EXERCISE DESCRIPTION
From the records below, copy the lines that include "return".

╭─ MATERIAL FOR THIS TASK

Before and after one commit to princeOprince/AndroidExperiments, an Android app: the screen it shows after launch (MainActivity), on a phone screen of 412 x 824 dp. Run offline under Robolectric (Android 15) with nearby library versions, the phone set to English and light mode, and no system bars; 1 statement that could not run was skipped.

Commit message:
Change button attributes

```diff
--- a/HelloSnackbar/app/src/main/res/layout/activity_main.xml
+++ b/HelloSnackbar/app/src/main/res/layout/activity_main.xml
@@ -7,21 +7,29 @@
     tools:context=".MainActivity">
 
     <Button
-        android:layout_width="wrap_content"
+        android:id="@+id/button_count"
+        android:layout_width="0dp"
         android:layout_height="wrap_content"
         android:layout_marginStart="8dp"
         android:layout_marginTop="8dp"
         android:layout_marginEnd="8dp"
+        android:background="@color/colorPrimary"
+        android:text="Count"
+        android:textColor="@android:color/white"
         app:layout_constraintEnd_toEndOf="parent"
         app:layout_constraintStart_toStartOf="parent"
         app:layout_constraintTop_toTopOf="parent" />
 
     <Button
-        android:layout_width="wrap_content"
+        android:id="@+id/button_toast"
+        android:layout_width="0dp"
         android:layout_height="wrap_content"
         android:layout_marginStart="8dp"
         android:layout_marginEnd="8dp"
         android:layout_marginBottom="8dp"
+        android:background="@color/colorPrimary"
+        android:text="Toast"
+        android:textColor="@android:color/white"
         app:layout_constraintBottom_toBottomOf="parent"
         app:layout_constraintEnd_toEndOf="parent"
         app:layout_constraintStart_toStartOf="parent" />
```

╰─
╭─ MATERIAL FOR THIS TASK

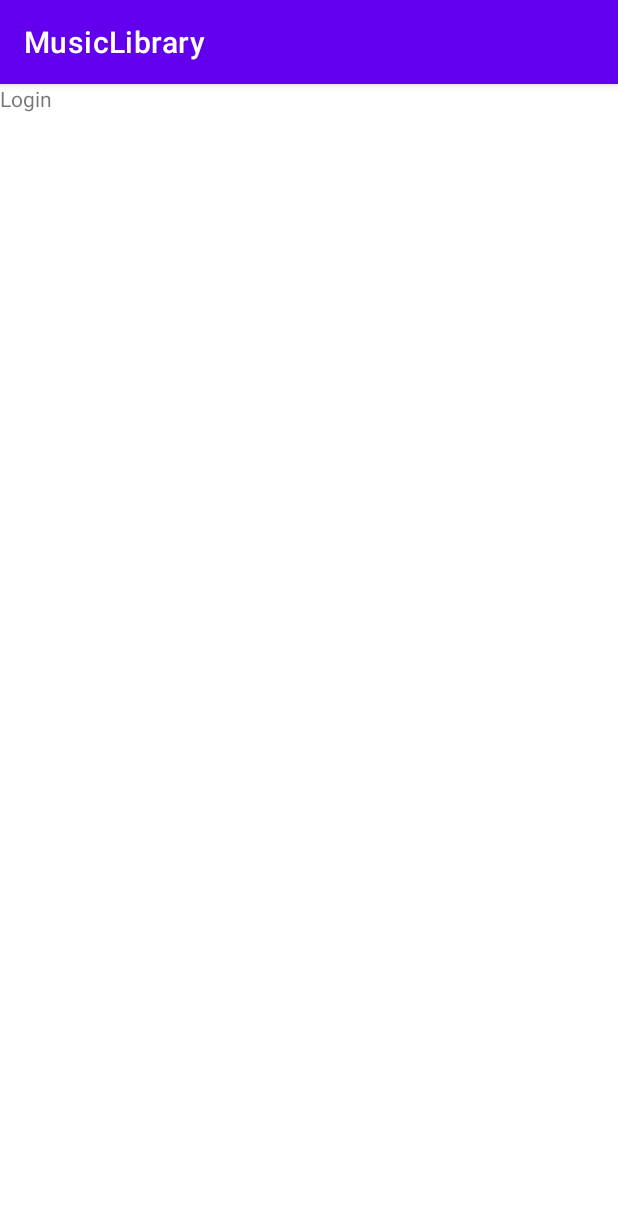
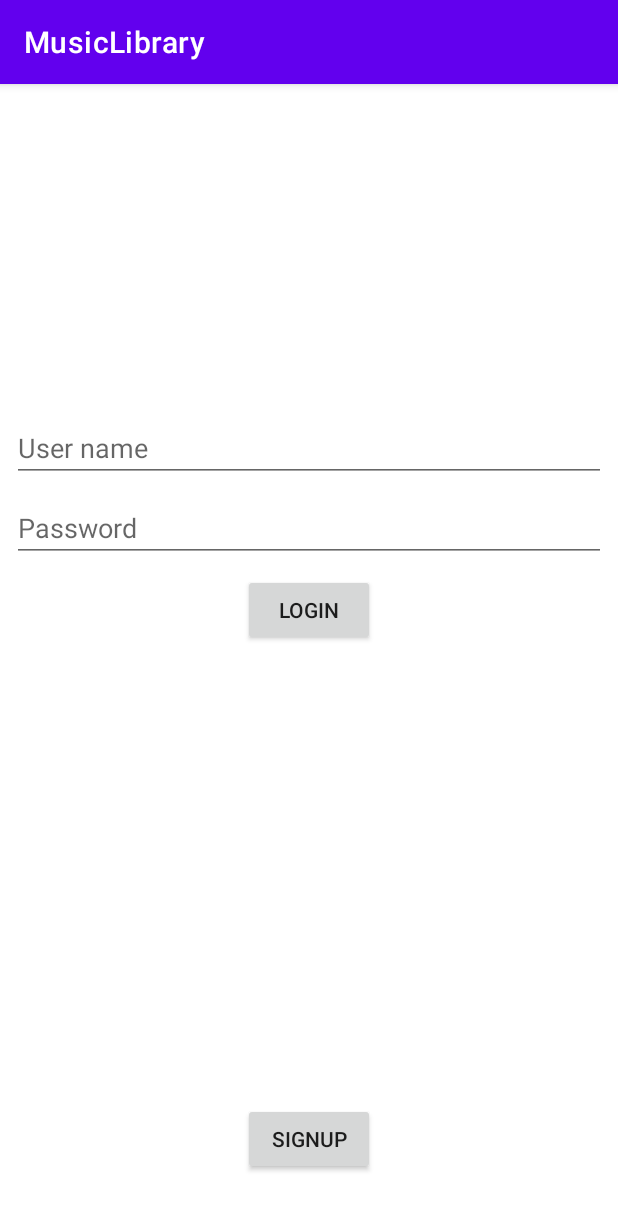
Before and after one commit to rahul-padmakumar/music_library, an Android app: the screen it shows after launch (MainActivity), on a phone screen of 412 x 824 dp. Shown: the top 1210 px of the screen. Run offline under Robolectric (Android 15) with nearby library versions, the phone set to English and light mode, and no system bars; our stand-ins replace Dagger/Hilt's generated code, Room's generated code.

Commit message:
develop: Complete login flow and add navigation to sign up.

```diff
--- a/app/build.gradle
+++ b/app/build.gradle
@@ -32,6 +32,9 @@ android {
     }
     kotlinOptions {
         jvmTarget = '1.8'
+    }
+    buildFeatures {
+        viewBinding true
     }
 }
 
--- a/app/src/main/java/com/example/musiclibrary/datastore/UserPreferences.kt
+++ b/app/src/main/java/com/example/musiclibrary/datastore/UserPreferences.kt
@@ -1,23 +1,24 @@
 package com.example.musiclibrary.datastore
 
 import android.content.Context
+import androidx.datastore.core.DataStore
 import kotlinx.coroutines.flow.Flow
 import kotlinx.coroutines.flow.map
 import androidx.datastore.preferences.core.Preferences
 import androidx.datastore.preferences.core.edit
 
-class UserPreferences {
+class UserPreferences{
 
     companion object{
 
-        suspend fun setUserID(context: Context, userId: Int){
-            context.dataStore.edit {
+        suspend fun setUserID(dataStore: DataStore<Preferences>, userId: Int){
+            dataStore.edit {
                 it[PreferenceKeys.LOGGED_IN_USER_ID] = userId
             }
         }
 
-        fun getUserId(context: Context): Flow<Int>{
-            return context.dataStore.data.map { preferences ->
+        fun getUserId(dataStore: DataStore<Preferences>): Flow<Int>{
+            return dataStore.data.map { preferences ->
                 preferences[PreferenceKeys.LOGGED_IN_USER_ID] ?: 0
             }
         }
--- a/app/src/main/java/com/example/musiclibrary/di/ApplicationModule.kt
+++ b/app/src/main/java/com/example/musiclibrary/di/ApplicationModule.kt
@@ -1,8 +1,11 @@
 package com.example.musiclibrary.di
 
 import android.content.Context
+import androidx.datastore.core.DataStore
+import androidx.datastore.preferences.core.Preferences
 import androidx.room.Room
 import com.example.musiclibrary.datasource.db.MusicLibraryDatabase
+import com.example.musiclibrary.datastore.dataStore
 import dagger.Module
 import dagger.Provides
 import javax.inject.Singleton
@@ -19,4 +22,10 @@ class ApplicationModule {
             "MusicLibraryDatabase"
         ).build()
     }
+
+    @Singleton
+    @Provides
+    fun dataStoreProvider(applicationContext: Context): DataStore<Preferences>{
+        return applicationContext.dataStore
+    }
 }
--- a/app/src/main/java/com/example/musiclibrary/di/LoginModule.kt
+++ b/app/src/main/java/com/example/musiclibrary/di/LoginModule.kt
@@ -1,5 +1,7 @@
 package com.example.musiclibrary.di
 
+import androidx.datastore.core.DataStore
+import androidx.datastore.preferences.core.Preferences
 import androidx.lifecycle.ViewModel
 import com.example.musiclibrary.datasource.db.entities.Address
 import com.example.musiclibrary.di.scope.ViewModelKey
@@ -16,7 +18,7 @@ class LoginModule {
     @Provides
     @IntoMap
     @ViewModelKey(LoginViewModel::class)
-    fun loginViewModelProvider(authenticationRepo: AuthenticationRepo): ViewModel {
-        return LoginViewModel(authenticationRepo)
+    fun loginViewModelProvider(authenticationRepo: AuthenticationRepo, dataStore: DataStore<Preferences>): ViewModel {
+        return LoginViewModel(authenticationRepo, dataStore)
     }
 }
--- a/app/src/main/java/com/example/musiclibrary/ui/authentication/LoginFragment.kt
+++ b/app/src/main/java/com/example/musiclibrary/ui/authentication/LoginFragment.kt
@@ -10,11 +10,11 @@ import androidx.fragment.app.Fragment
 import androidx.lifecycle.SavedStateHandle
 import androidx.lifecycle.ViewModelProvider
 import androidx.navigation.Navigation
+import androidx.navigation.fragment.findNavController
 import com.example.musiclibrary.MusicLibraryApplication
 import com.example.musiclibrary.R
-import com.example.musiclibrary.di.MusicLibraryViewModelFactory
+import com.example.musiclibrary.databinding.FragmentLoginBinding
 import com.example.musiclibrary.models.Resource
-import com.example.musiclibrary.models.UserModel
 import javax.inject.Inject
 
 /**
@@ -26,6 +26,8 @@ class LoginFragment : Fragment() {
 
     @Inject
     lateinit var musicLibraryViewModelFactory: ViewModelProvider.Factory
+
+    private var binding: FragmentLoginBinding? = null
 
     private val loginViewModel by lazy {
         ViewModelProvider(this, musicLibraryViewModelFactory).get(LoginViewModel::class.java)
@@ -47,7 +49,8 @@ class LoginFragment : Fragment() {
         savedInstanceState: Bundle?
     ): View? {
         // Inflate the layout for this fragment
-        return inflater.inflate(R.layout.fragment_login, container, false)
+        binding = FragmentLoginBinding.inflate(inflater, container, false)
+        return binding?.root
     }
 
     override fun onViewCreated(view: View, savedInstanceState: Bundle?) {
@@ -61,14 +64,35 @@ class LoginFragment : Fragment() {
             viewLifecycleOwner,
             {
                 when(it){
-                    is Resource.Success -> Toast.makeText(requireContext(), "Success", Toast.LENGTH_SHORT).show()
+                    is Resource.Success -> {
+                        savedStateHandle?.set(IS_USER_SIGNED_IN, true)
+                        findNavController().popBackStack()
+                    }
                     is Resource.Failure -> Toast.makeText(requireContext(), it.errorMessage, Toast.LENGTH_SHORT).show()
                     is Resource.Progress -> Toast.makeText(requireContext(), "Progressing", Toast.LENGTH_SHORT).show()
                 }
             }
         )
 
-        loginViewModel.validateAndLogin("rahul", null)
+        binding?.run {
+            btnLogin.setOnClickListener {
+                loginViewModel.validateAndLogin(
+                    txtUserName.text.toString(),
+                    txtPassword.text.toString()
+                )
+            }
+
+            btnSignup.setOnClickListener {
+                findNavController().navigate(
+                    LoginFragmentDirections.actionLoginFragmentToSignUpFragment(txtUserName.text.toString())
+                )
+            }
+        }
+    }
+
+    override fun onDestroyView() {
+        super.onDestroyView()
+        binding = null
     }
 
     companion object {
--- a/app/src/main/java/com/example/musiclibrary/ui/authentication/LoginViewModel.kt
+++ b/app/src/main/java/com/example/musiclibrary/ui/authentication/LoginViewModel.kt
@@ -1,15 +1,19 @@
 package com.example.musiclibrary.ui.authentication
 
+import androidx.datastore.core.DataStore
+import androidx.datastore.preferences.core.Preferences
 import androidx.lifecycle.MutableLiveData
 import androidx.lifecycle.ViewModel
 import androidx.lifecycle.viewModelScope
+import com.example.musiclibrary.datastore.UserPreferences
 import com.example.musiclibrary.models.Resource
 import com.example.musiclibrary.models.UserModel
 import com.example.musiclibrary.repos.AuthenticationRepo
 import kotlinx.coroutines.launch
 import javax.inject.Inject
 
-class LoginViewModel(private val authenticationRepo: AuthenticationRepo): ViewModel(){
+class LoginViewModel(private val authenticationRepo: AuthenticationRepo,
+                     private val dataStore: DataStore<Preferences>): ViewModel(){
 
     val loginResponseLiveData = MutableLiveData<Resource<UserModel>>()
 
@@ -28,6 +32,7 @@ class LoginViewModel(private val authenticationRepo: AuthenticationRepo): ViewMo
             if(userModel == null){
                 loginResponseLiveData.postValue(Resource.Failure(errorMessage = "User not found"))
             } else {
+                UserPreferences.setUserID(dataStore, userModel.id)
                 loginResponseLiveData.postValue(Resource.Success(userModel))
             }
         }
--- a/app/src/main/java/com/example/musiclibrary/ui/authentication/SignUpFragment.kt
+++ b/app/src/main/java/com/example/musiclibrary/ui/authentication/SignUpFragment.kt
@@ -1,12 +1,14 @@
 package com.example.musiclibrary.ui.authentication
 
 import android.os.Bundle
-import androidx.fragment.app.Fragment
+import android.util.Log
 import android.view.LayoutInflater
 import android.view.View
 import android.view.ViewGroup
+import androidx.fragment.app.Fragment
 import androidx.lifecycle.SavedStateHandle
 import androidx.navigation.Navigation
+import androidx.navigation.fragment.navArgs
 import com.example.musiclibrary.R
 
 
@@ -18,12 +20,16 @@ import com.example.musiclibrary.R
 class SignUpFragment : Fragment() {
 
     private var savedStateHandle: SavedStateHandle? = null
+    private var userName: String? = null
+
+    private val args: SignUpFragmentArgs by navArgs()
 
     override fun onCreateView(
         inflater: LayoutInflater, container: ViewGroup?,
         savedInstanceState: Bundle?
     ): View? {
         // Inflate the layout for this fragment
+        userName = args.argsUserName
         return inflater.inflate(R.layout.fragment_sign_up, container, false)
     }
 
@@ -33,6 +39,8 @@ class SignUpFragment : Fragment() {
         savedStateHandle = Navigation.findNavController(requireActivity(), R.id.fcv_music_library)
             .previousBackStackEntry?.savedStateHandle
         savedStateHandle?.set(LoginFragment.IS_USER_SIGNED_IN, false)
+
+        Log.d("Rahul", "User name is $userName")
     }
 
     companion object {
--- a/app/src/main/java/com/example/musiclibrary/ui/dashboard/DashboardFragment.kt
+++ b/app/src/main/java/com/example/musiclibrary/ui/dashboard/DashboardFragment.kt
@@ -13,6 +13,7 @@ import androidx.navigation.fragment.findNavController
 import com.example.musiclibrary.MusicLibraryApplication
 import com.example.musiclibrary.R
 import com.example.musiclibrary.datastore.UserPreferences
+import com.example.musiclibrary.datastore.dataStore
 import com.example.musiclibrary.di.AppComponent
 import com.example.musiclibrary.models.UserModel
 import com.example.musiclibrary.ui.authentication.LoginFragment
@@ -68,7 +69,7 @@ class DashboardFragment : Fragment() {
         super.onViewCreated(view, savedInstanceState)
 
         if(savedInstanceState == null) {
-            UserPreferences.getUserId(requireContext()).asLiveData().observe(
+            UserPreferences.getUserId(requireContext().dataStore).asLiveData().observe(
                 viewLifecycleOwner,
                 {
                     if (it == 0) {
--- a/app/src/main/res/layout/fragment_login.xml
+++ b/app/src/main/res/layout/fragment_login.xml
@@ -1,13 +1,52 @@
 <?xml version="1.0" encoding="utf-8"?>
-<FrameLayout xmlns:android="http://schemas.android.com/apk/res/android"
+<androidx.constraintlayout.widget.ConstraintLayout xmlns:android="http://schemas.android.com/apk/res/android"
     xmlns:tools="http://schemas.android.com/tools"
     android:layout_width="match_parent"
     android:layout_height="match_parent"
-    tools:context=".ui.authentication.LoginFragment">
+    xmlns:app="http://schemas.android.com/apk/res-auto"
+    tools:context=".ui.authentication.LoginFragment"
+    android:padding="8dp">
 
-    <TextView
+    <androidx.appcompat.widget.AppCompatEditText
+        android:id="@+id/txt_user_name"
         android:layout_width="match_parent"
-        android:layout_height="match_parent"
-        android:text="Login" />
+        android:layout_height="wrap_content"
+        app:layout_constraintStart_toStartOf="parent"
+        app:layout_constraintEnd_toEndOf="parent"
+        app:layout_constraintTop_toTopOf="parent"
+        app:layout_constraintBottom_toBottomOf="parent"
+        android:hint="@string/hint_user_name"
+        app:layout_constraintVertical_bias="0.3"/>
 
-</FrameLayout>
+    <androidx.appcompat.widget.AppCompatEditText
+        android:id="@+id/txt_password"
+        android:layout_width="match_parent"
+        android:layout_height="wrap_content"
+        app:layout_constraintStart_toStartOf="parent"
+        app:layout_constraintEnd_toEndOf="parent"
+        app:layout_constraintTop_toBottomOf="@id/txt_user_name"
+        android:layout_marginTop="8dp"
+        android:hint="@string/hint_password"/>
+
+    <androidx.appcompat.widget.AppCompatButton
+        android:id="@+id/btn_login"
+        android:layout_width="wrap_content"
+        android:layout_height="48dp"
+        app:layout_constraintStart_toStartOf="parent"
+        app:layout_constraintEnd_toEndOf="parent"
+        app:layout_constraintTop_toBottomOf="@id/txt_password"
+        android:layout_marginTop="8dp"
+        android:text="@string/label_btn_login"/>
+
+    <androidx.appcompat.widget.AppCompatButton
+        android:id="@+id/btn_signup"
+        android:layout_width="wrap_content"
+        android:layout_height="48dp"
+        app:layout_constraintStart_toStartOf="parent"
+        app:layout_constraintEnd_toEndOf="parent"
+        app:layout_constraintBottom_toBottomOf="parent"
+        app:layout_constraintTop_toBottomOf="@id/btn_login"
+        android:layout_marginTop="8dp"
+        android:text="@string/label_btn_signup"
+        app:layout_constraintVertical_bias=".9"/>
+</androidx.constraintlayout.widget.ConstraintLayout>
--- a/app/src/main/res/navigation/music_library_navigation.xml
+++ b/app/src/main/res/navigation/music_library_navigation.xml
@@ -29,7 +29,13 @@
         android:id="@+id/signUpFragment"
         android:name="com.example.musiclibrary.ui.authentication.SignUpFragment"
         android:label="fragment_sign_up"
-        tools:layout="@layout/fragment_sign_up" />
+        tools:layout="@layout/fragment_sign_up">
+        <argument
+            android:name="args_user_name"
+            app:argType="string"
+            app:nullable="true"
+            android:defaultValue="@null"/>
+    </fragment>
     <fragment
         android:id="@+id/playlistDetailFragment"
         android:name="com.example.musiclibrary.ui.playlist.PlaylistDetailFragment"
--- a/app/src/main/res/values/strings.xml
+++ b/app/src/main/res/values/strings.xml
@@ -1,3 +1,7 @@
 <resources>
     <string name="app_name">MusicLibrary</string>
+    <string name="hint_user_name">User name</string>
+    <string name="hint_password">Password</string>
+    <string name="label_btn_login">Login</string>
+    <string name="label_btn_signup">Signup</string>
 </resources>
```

╰─

SOLUTION TO THIS EXERCISE
-            return context.dataStore.data.map { preferences ->
+            return dataStore.data.map { preferences ->
+        return applicationContext.dataStore
-        return LoginViewModel(authenticationRepo)
+        return LoginViewModel(authenticationRepo, dataStore)
-        return inflater.inflate(R.layout.fragment_login, container, false)
+        return binding?.root
         return inflater.inflate(R.layout.fragment_sign_up, container, false)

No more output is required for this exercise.